▸ **Input data**:

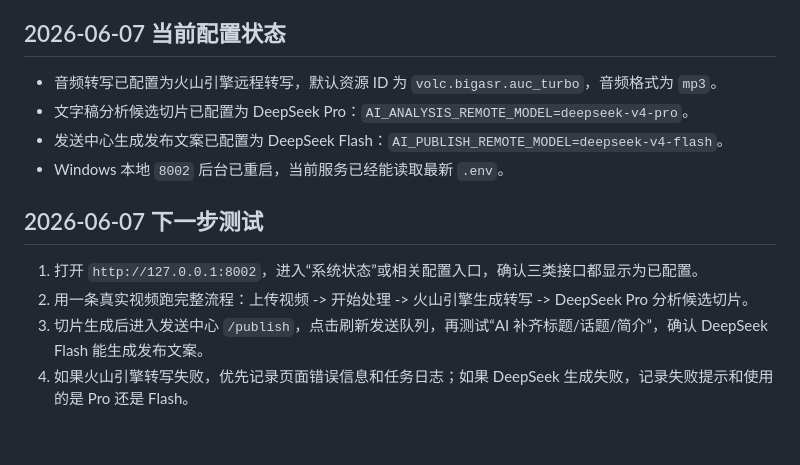
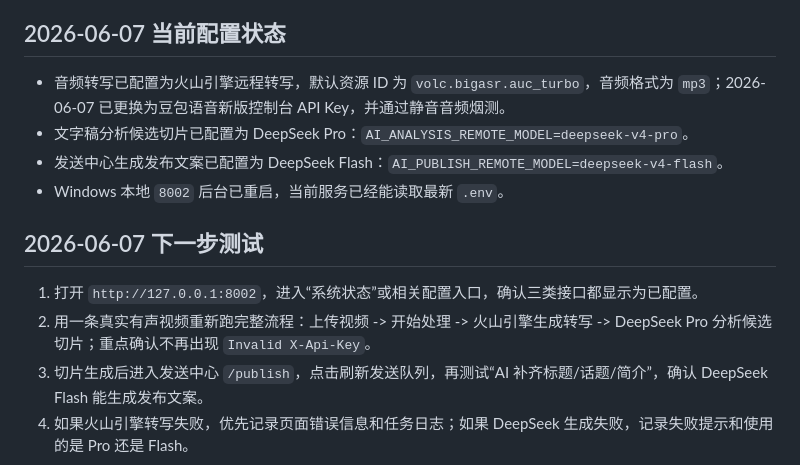
Before and after one commit to damingishere-coder/Ai-Clip-Workflow, a Markdown page: NEXT_STEPS.md, the part around the change. GitHub-like rendering; blank space fills up the shorter version.

```diff
--- a/NEXT_STEPS.md
+++ b/NEXT_STEPS.md
@@ -483,7 +483,7 @@
 
 ## 2026-06-07 当前配置状态
 
-- 音频转写已配置为火山引擎远程转写，默认资源 ID 为 `volc.bigasr.auc_turbo`，音频格式为 `mp3`。
+- 音频转写已配置为火山引擎远程转写，默认资源 ID 为 `volc.bigasr.auc_turbo`，音频格式为 `mp3`；2026-06-07 已更换为豆包语音新版控制台 API Key，并通过静音音频烟测。
 - 文字稿分析候选切片已配置为 DeepSeek Pro：`AI_ANALYSIS_REMOTE_MODEL=deepseek-v4-pro`。
 - 发送中心生成发布文案已配置为 DeepSeek Flash：`AI_PUBLISH_REMOTE_MODEL=deepseek-v4-flash`。
 - Windows 本地 `8002` 后台已重启，当前服务已经能读取最新 `.env`。
@@ -491,6 +491,6 @@
 ## 2026-06-07 下一步测试
 
 1. 打开 `http://127.0.0.1:8002`，进入“系统状态”或相关配置入口，确认三类接口都显示为已配置。
-2. 用一条真实视频跑完整流程：上传视频 -> 开始处理 -> 火山引擎生成转写 -> DeepSeek Pro 分析候选切片。
+2. 用一条真实有声视频重新跑完整流程：上传视频 -> 开始处理 -> 火山引擎生成转写 -> DeepSeek Pro 分析候选切片；重点确认不再出现 `Invalid X-Api-Key`。
 3. 切片生成后进入发送中心 `/publish`，点击刷新发送队列，再测试“AI 补齐标题/话题/简介”，确认 DeepSeek Flash 能生成发布文案。
 4. 如果火山引擎转写失败，优先记录页面错误信息和任务日志；如果 DeepSeek 生成失败，记录失败提示和使用的是 Pro 还是 Flash。
```
Also changed, not shown: DEVELOPMENT_LOG.md (+7 -0 lines).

▸ **Problem details**: Some lines above may contain the string "DeepSeek". State how many of them the records have, and nothing more.

▸ **Output of the task**: 6